Los Angeles

Tony Feher

ACME.

Like the Minimalists to whom his work nods, Tony Feher uses industrially produced materials (glass, plastic, metal, nylon, polystyrene, rubber) and manipulates them in ways not generally associated with a human touch (stacking, hanging, laying components out in a line or grid). Unlike the Minimalists, however, Feher gravitates toward objects whose first lives were spent in industry and consumer culture (bottles, lightbulbs, plastic bags), and his works betray an openness to human error, randomness, and whim that a good Minimalist would try to suppress. Feher considers the potential of things, the poetic possibilities contained within a limited material/visual vocabulary, the power of chance, and, in unexpected ways, the subtlety of gesture.

Despite the ordinariness of their components, each of the ten pieces in his recent show was engaging. Pole One, 2000, a vertical galvanized pipe dotted with variously colored plastic magnets, stands as a late-modern, post-Sputnik, hardware-and-dime-store totem. Hand Drawn Line on a Wall, 1999, among the most reductive works on view, consisted of multicolored pushpins stuck into the wall a few inches apart in a row that ran roughly parallel to the floor at about belly-button height. The line was reasonably straight, obviously generated by eyeballing rather than with the aid of a straightedge or chalk line, and it becomes an endearing exercise of gesture, the occasional tiny holes where pushpins were moved showing like erased lines in a drawing. Adam’s Light, 1999, a scrapping together of overlapping translucent blue plastic bags taped to a gallery window, created a luminous, monochrome plaid—a lovely example of Feher’s predilection for approximate geometry. The diverse is interspersed with the homogeneous in Untitled (Unify), 2000, a triangular floor arrangement of twenty-five identical clear bottles, each stoppered with a black marble, alternating with thirty variously shaped glass jars bearing lids of different colors. And Untitled, 2000, consists of a power strip connected to six others that radiate out on the floor like a fan; each bears three flashing red, yellow, and blue bulbs. The blinking composition functions as an homage to everything from creative home-wiring solutions and carnival displays to sunsets and rainbows to low-culture signage and high-culture abstraction.
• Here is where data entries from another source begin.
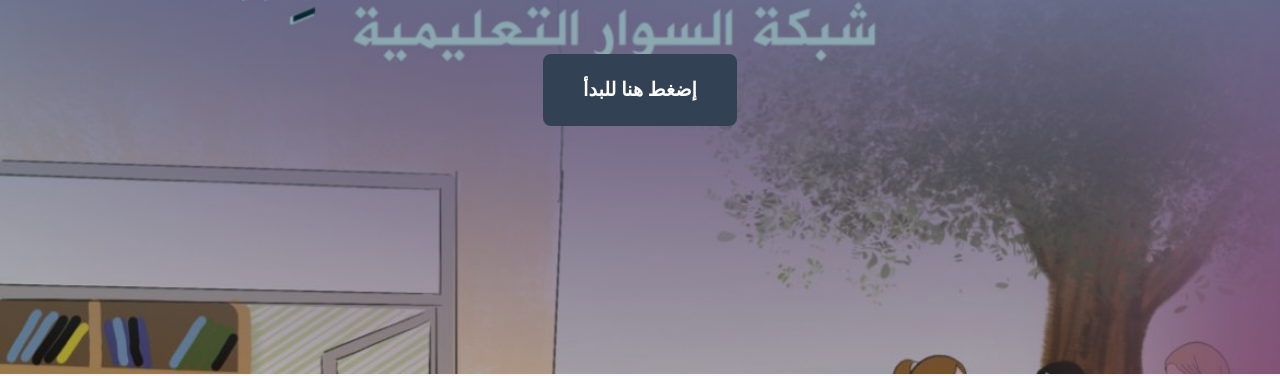
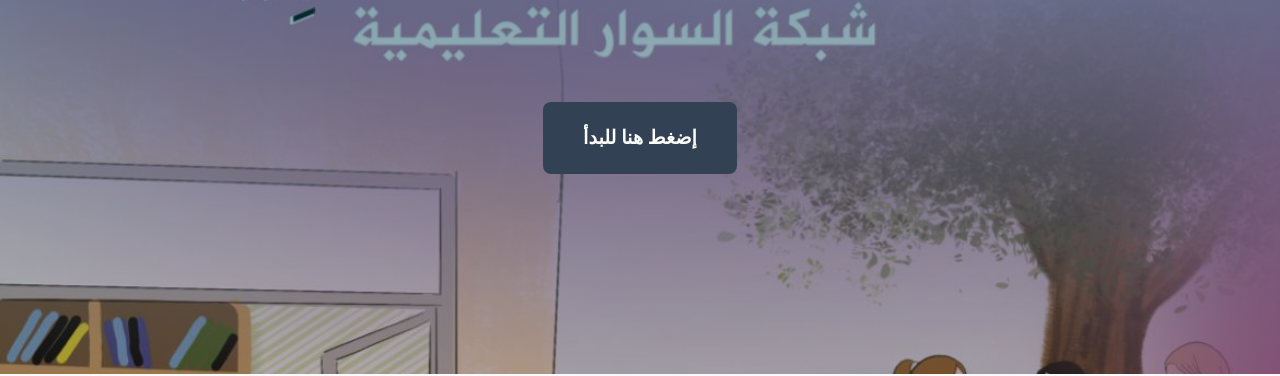
Before and after one commit to Haitham-Nageh/Arabic-Poem, a website built with Parcel: page index.html in a window 1280 px wide. Shown: the part 426-802 px from the top of the page. Built offline with nearby package versions, Linux system fonts and the light colour scheme; a web font is replaced by a local one.

Commit message:
land h3 edit

```diff
--- a/mycss.css
+++ b/mycss.css
@@ -135,7 +135,8 @@ header .toggle-menu {
   text-transform: uppercase;
   padding: 25px 40px;
   background: var(--main-color);
-  margin-bottom: -55px;
+  margin-bottom: 0px;
+    margin-top: 150px;
   border-radius: 8px;
   cursor: pointer;
   font-weight: bold;
```
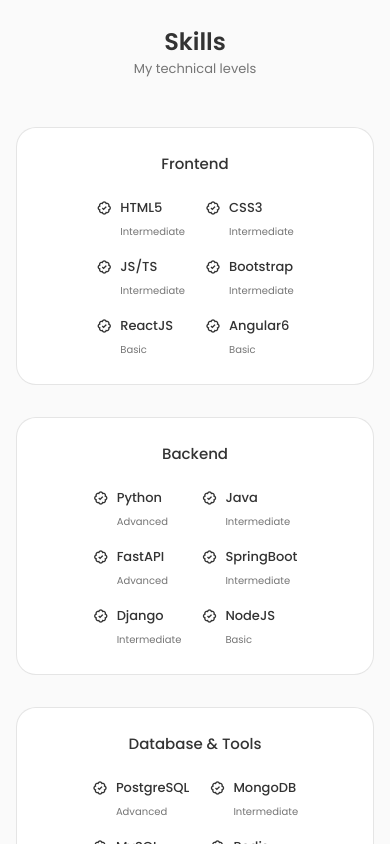
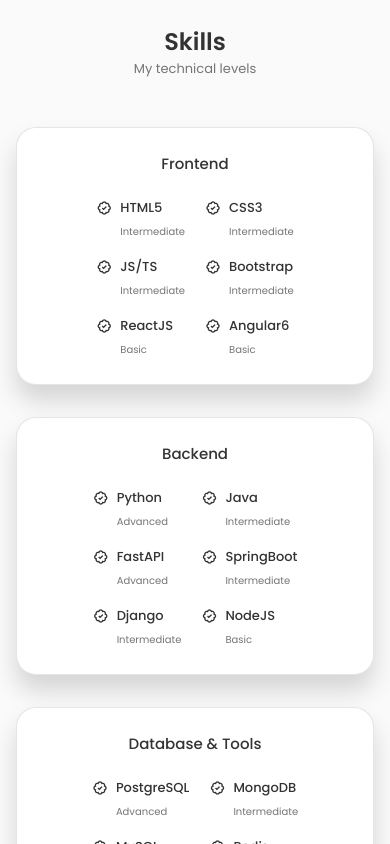
Before and after one commit to nikhil-miranda/tiny-turtle, a React (Create React App) app: page / in a window 390 px wide. Shown: the part 1760-2604 px from the top of the page. Built offline with nearby package versions, Linux system fonts and the light colour scheme.

Commit message:
feat: added shadows to smaller and larger screens

```diff
--- a/src/components/achievements/achievements.css
+++ b/src/components/achievements/achievements.css
@@ -9,6 +9,12 @@
     border: 1px solid rgba(0, 0, 0, 0.1);
     background-color: var(--container-color);
     padding: 6rem 0 2rem 2.5rem;
+    transition: all 0.5s ease-in-out;
+}
+
+.achievements__content:hover {
+    box-shadow: 0 1rem 1.5rem rgba(0, 0, 0, 0.15);
+    transition: all 0.3s ease-in-out;
 }
 
 .achievements__icon {
@@ -133,6 +139,11 @@
     .achievements__container {
         grid-template-columns: repeat(3, 218px);
     }
+
+    .achievements__content:hover {
+        box-shadow: 0 1rem 1.5rem rgba(0, 0, 0, 0.15);
+        transition: all 0.3s ease-in-out;
+    }
 }
 
 /* For Medium Devices */
@@ -143,6 +154,7 @@
 
     .achievements__content {
         padding: 3.5rem 0.5rem 1.25rem 1.5rem;
+        box-shadow: 0 1rem 1.5rem rgba(0, 0, 0, 0.15);
     }
 
     .achievements__icon {
@@ -151,6 +163,10 @@
 }
 
 @media screen and (max-width: 576px) {
+    .achievements__content {
+        box-shadow: 0 1rem 1.5rem rgba(0, 0, 0, 0.15);
+    }
+
     .achievements__modal-content {
         padding: 4.5rem 1.5rem 2.5rem;
     }
@@ -167,6 +183,11 @@
     }
 
     .achievements__content {
-        padding-right: 6rem
+        padding-right: 6rem;
+        box-shadow: 0 1rem 1.5rem rgba(0, 0, 0, 0.15);
+    }
+
+    .achievements__content:hover {
+        transition: all 0.3s ease-in-out;
     }
 }
--- a/src/components/skills/skills.css
+++ b/src/components/skills/skills.css
@@ -9,6 +9,13 @@
     border: 1px solid rgba(0, 0, 0, 0.1);
     padding: 2rem 4rem;
     border-radius: 1.25rem;
+    box-shadow: 0 0rem 0rem rgba(0, 0, 0, 0.15);
+    transition: all 0.4s ease-in-out;
+}
+
+.skills__content:hover {
+    box-shadow: 0 1rem 1.5rem rgba(0, 0, 0, 0.15);
+    transition: all 0.4s ease-in-out;
 }
 
 .skills__title {
@@ -63,6 +70,13 @@
     }
 }
 
+/* For Medium-Large Devices */
+@media screen and (max-width: 800px) {
+    .skills__content {
+        box-shadow: 0 1rem 1.5rem rgba(0, 0, 0, 0.15);
+    }
+}
+
 /* For Medium Devices */
 @media screen and (max-width: 576px) {
     .skills__container {
@@ -72,11 +86,16 @@
 
     .skills__content {
         padding: 1.5rem;
+        box-shadow: 0 1rem 1.5rem rgba(0, 0, 0, 0.15);
     }
 }
 
 /* For Small Devices */
 @media screen and (max-width: 400px) {
+    .skills__content {
+        box-shadow: 0 1rem 1.5rem rgba(0, 0, 0, 0.15);
+    }
+
     .skills__box {
         column-gap: 1.25rem;
     }
```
Feher’s work inevitably leads one’s thoughts toward the issue of what can be art, but the pieces seem to offer less a quandary or provocation than an affirmation, or even a bit of an education, passed from artist to viewer. One walked away from this show not questioning whether to accept what one had just seen but rather feeling a little relieved that the artist didn’t urge too strongly and instead simply tried to see how much elegance he could generate out of what to the rest of us would be just a bunch of stuff.

Christopher Miles